On any given day, if I ask a friend or even a stranger if they’ve got a bag of clothes to be donated in their home somewhere, the answer is always yes. Sometimes it’s just one paper bag, but usually it’s multiple trash bags, boxes, or very large plastic bins. They always say they were waiting to donate it till it got a bit bigger, more worth the trip… When I ask, they’re more than happy to give it to me to deal with. Going through it all, most of these bags and boxes I’ve obtained are full of t-shirts. Specifically, cheaply made but basically new and coming apart anyway mass-fashion t-shirts. Some are novelty printed, some made for single events which will never be worn again, and some (these are the gems) are so loved and worn thin that they’re practically see-through.
It’s been 6 years since I started my mission to reduce my personal clothing consumption (and therefore waste). While I partly accomplish it by buying less, the bulk of my efforts are in buying second-hand clothing—everything except socks and underwear. And sure, there’s specialty gear I need to suit my all-weather cyclist lifestyle, but that gear is made to last in a way fast fashion never was.
At some point though, it wasn’t enough. I started offering my sewing skills to friends, to repair loved garments so they could continue to be worn. I began organizing the occasional clothing exchange, for small, then larger groups. I picked through everything left, keeping the good cloth for art projects and donating the rest to local charities that help people in my community. I realized I could put my teaching skills to good use, and now I teach mending workshops when I can find a space to host.

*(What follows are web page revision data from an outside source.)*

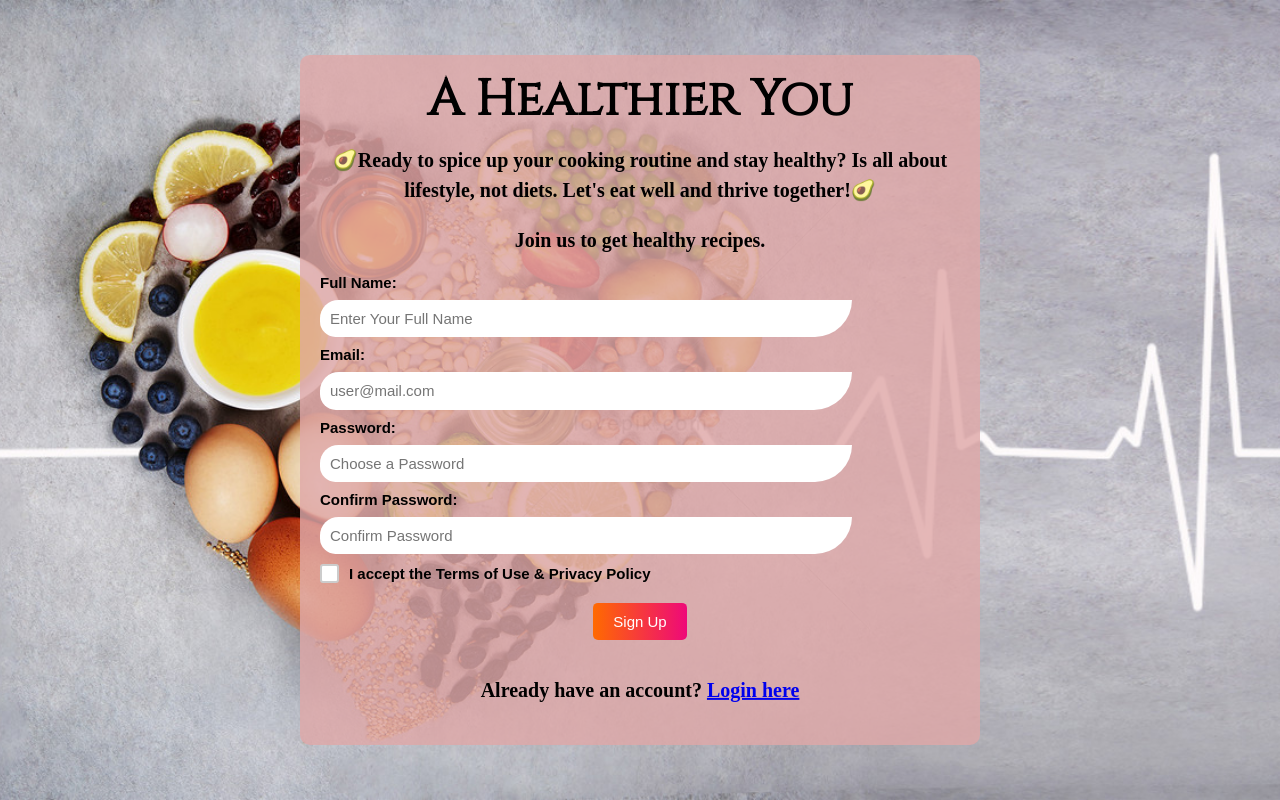
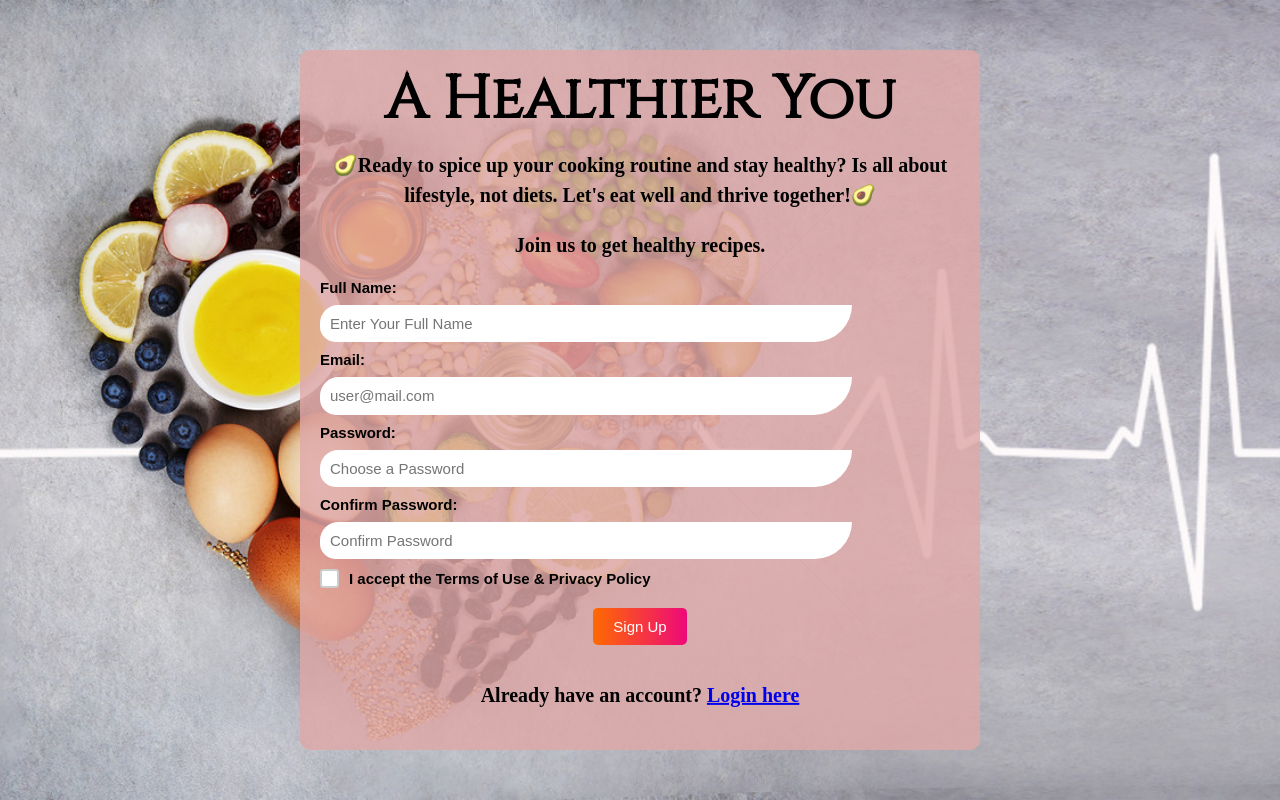
Before and after one commit to lortiz6/ITMD362-Project1-Final_Turn_In, a plain HTML site: page index.html in a window 1280 px wide. Drawn offline with Linux system fonts and the light colour scheme.

Commit message:
changed font size and font weight for h1 and p

```diff
--- a/css/style.css
+++ b/css/style.css
@@ -29,8 +29,8 @@ body {
 }
 h1 {
   margin-bottom: 20px;
-  font-weight: bold;
-  font-size: 32px;
+  font-weight: bolder;
+  font-size: 28px;
   font-family: 'Cinzel', serif;
 }
 p {
@@ -38,7 +38,7 @@ p {
   color: #000000;
   margin: 10px 0;
   font-family: mohave;
-  font-size: 16px;
+  font-size: 15px;
   font-weight: bold;
   line-height: 1.5;
 }
@@ -121,8 +121,8 @@ button#signup-button:hover {
   }
   h1 {
     margin-bottom: 20px;
-    font-weight: bold;
-    font-size: 50px;
+    font-weight: bolder;
+    font-size: 60px;
   }
   p {
     padding-bottom: 10px;
```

I love teaching these workshops, and yet… they have helped me to realize that it’s the work that’s the problem. People just don’t have the time for the labor of renewing, recycling, or otherwise re-purposing these garments in the modern age (or they choose to use that time on other things).
All of this. All of this and I still find myself with mountains of t-shirts. I don’t wear t-shirts, though I do love jersey fabric. T-shirts feel slouchy to me, aren’t really my style, and yet they take up shelves and shelves of space in my studio. There’s something in their utility, combined with their disposability, that fascinates me. This project is a culmination of this fascination, the want to convert the disposable into the utilitarian, and the want to document the labor required, the labor nobody has time for. Weaving is, in my mind, the perfect way to do this, as line by line, foot by foot, it is measured. The number of threads, the number of warps tied on and cut off, the number of feet woven—all of these, so carefully accounted for. Rather than tracking the number of shirts, the moment of truth is in knowing I can weave endless feet, for as long as I am able, and that I will never run out of used, unwanted t-shirts with which to weave.